Navigating the public meet-up with pals has become a bit of a minefield. But how you greet each other and the politics of sharing a picnic blanket seem fairly small fry when compared to issues around relieving yourself. Public toilets remain largely shut across the capital despite the glimmer of hope that councils would be reopening them as soon as they could crack (no pun intended) the social-distancing conundrum. In some cases it’s simply curtailing the outdoor fun. But it seems in other instances, people are answering nature’s call while out in nature.
Indeed, there were reports in the Hackney Citizen that local enforcement officers had issued so many fines for public urination last weekend around London Fields, that they ran out of paper on which to write them.
Green Party London Assembly member Caroline Russell is now pushing for public toilets to reopen post-haste. In her letter to housing and communities secretary Robert Jenrick she states that London residents have been reaching out to her over the issue. ‘Take this one, for example: “Richmond has, as I’m sure other places have too, become fairly rotten and smelly with human excrement and urine dotted around town, outside my door, and in the parks our families enjoy.”’
She continues: ‘Without public facilities, people resort to using our streets and green spaces as open toilets. This is worsened by the fact that coffee shops and public houses, desperate to keep their businesses afloat, have started to sell takeaway beverages.’
Russell poetically describes the public as being kept on a ‘loo leash’ and also makes the valid point that people with disabilities can’t make the most of the easing of lockdown and loosening of restrictions until public toilets and changing facilities are reinstated.
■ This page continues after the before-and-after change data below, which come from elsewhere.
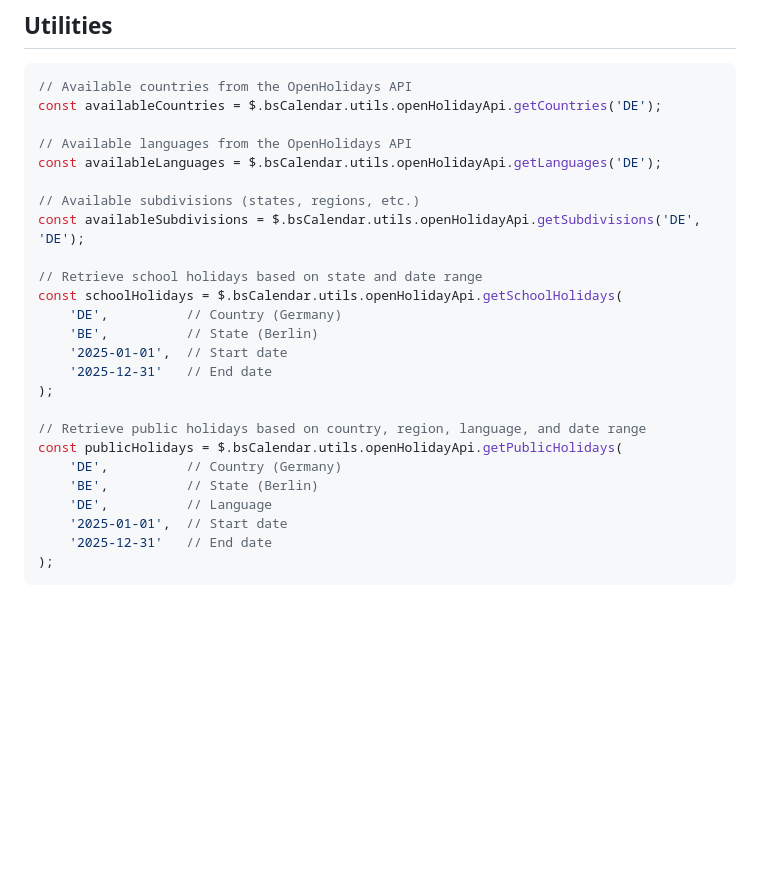
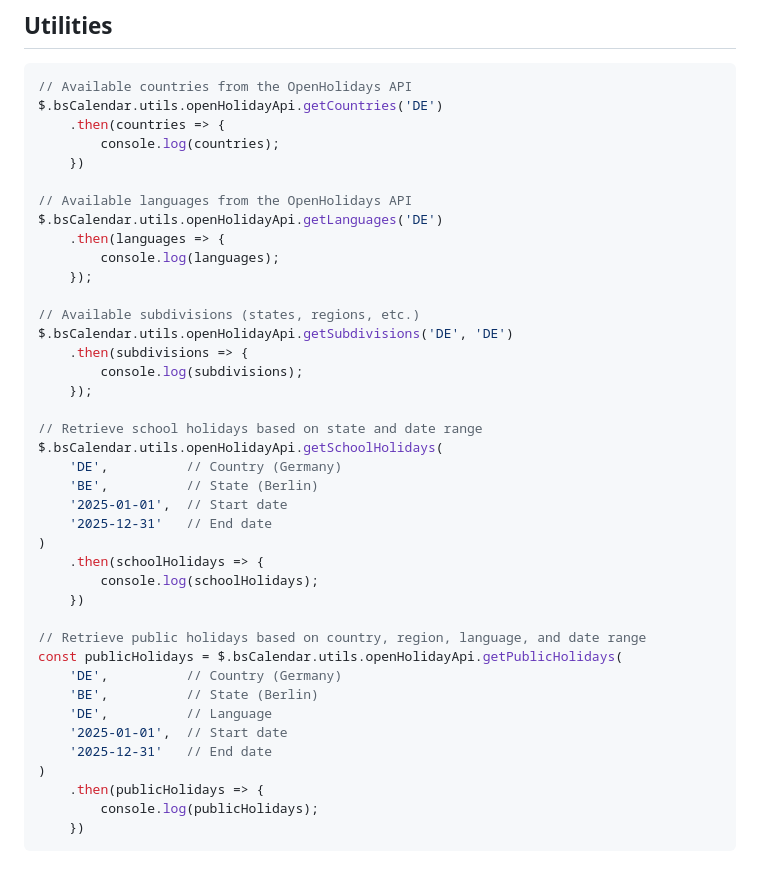
Before and after one commit to ThomasDev-de/bs-calendar, a Markdown page: README.md, the part around the change. Rendered like a GitHub page; blank space fills up the shorter version.

Commit message:
Document utilities for fetching holidays and related data from OpenHolidays API in README.md

````diff
--- a/README.md
+++ b/README.md
@@ -75,21 +75,33 @@ The icons of bootstrap-icons are defined as standard.
 
 ```javascript
 // Available countries from the OpenHolidays API
-const availableCountries = $.bsCalendar.utils.openHolidayApi.getCountries('DE');
+$.bsCalendar.utils.openHolidayApi.getCountries('DE')
+    .then(countries => {
+        console.log(countries);
+    })
 
 // Available languages from the OpenHolidays API
-const availableLanguages = $.bsCalendar.utils.openHolidayApi.getLanguages('DE');
+$.bsCalendar.utils.openHolidayApi.getLanguages('DE')
+    .then(languages => {
+        console.log(languages);
+    });
 
 // Available subdivisions (states, regions, etc.)
-const availableSubdivisions = $.bsCalendar.utils.openHolidayApi.getSubdivisions('DE', 'DE');
+$.bsCalendar.utils.openHolidayApi.getSubdivisions('DE', 'DE')
+    .then(subdivisions => {
+        console.log(subdivisions);
+    });
 
 // Retrieve school holidays based on state and date range
-const schoolHolidays = $.bsCalendar.utils.openHolidayApi.getSchoolHolidays(
+$.bsCalendar.utils.openHolidayApi.getSchoolHolidays(
     'DE',          // Country (Germany)
     'BE',          // State (Berlin)
     '2025-01-01',  // Start date
     '2025-12-31'   // End date
-);
+)
+    .then(schoolHolidays => {
+        console.log(schoolHolidays);
+    })
 
 // Retrieve public holidays based on country, region, language, and date range
 const publicHolidays = $.bsCalendar.utils.openHolidayApi.getPublicHolidays(
@@ -98,5 +110,8 @@ const publicHolidays = $.bsCalendar.utils.openHolidayApi.getPublicHolidays(
     'DE',          // Language
     '2025-01-01',  // Start date
     '2025-12-31'   // End date
-);
+)
+    .then(publicHolidays => {
+        console.log(publicHolidays);
+    })
 ```
````
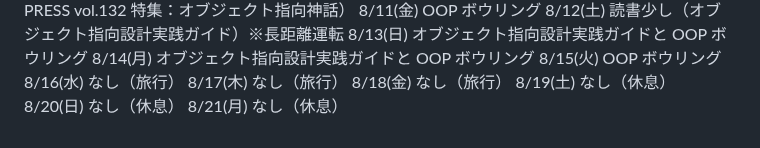
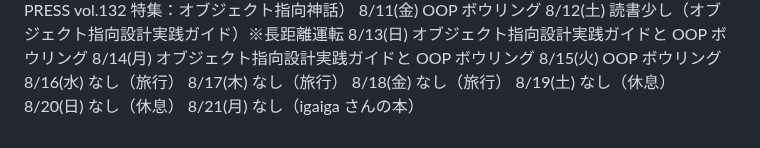
Before and after one commit to kitarou888/til, a Markdown page: daily-report.md, the part around the change. Rendered like a GitHub page.

Commit message:
til8/21-2

```diff
--- a/daily-report.md
+++ b/daily-report.md
@@ -89,4 +89,4 @@
 8/18(金) なし（旅行）
 8/19(土) なし（休息）
 8/20(日) なし（休息）
-8/21(月) なし（休息）
+8/21(月) なし（igaiga さんの本）
```
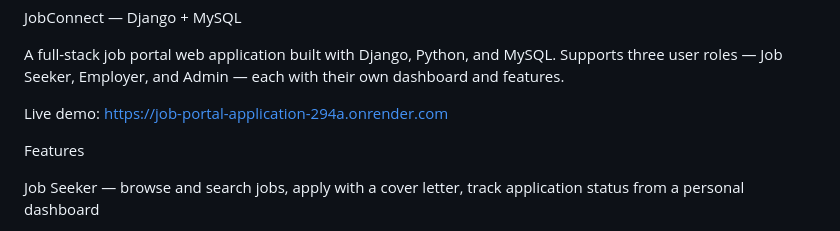
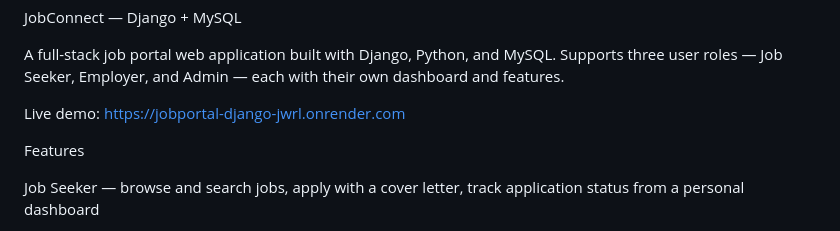
Before and after one commit to SarojPanwar/jobportal-django, a Markdown page: README.md, the part around the change. Rendered like a GitHub page.

Commit message:
update application live demo url

```diff
--- a/README.md
+++ b/README.md
@@ -3,7 +3,7 @@ JobConnect — Django + MySQL
 A full-stack job portal web application built with Django, Python, and MySQL. Supports three user roles — Job Seeker, Employer, and Admin — each with their own dashboard and features.
 
 Live demo:
-https://job-portal-application-294a.onrender.com
+https://jobportal-django-jwrl.onrender.com
 
 Features
 
```
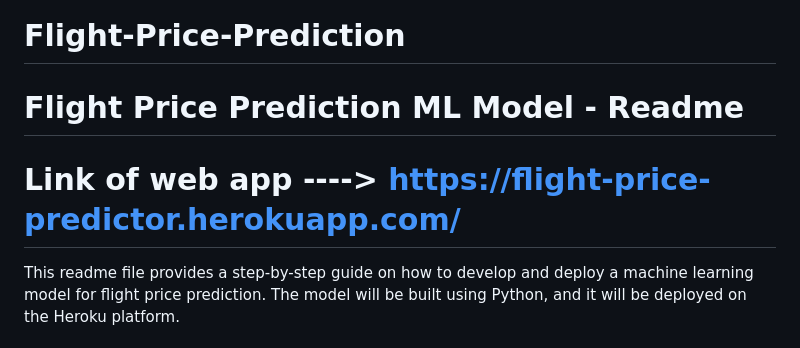
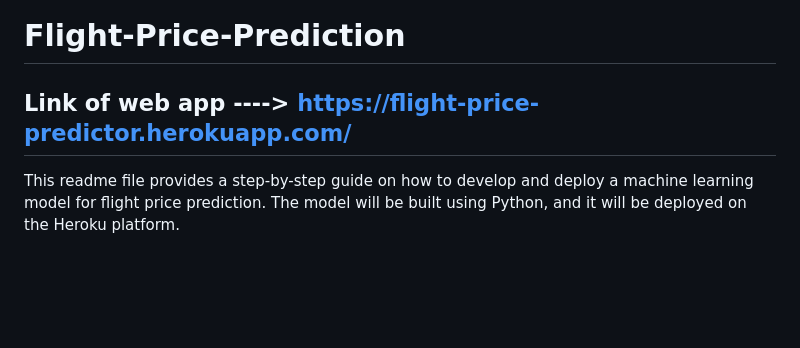
Before and after one commit to ds-nitish/Flight-Price-Prediction, a Markdown page: README.md, the part around the change. Rendered like a GitHub page; blank space fills up the shorter version.

```diff
--- a/README.md
+++ b/README.md
@@ -1,6 +1,5 @@
 # Flight-Price-Prediction
-# Flight Price Prediction ML Model - Readme
-# Link of web app ---->  https://flight-price-predictor.herokuapp.com/
+## Link of web app ---->  https://flight-price-predictor.herokuapp.com/
 
 This readme file provides a step-by-step guide on how to develop and deploy a machine learning model for flight price prediction. The model will be built using Python, and it will be deployed on the Heroku platform.
 
```
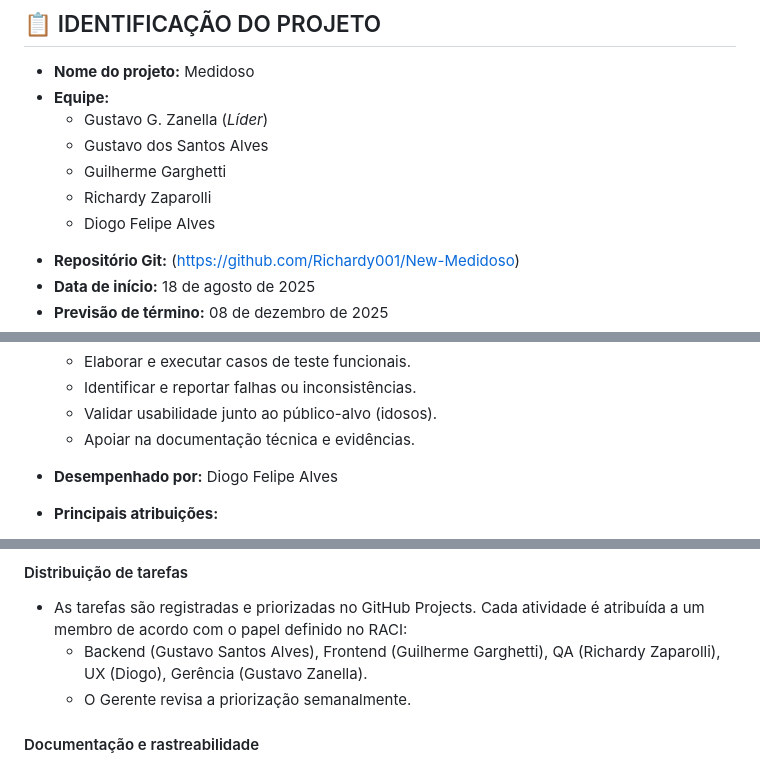
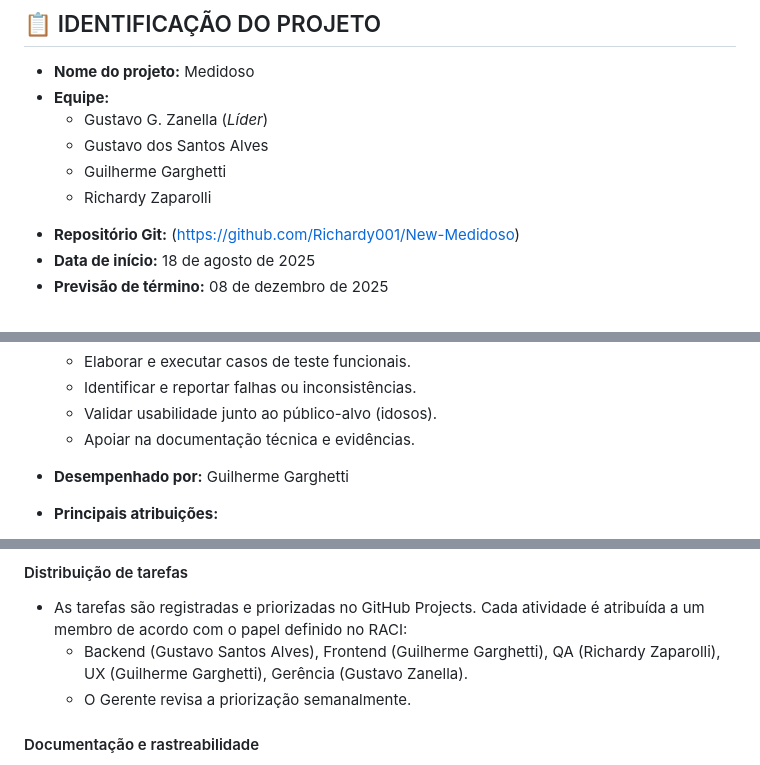
Before and after one commit to Richardy001/New-Medidoso, a Markdown page: plano_de_software.md, 3 parts joined by grey strips. Rendered like a GitHub page.

Commit message:
Revise team roles and responsibilities in documentation
Updated team member assignments and task distribution.

```diff
--- a/plano_de_software.md
+++ b/plano_de_software.md
@@ -10,7 +10,6 @@ O **Plano de Software** (PS) tem como propósito organizar e orientar o desenvol
   - Gustavo dos Santos Alves
   - Guilherme Garghetti
   - Richardy Zaparolli
-  - Diogo Felipe Alves
 
 * **Repositório Git:** (https://github.com/Richardy001/New-Medidoso)
 * **Data de início:** 18 de agosto de 2025
@@ -123,7 +122,7 @@ Integração com dispositivos de IoT (caixas de remédio inteligentes, smartwatc
   - Validar usabilidade junto ao público-alvo (idosos).
   - Apoiar na documentação técnica e evidências.
 
-- **Desempenhado por:** Diogo Felipe Alves
+- **Desempenhado por:** Guilherme Garghetti
 - **Principais atribuições:**
   - Criar protótipos e fluxos de navegação.
   - Realizar pesquisas rápidas de acessibilidade.
@@ -154,7 +153,7 @@ A equipe foi organizada em dois subgrupos principais:
 
 #### Distribuição de tarefas
   - As tarefas são registradas e priorizadas no GitHub Projects. Cada atividade é atribuída a um membro de acordo com o papel definido no RACI:
-    - Backend (Gustavo Santos Alves), Frontend (Guilherme Garghetti), QA (Richardy Zaparolli), UX (Diogo), Gerência (Gustavo Zanella).
+    - Backend (Gustavo Santos Alves), Frontend (Guilherme Garghetti), QA (Richardy Zaparolli), UX (Guilherme Garghetti), Gerência (Gustavo Zanella).
     - O Gerente revisa a priorização semanalmente.
 
 #### Documentação e rastreabilidade
```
However, the government states that the issue lies with local councils. When Time Out spoke to the chief executive of Parks for London Tony Leach in May, he advised that: ‘Most local authorities and other landowners want to open toilets where it is safe for the public and staff. Many loos in parks are small and tucked away and don’t have permanent staff, which makes managing social distancing and cleansing a challenge.’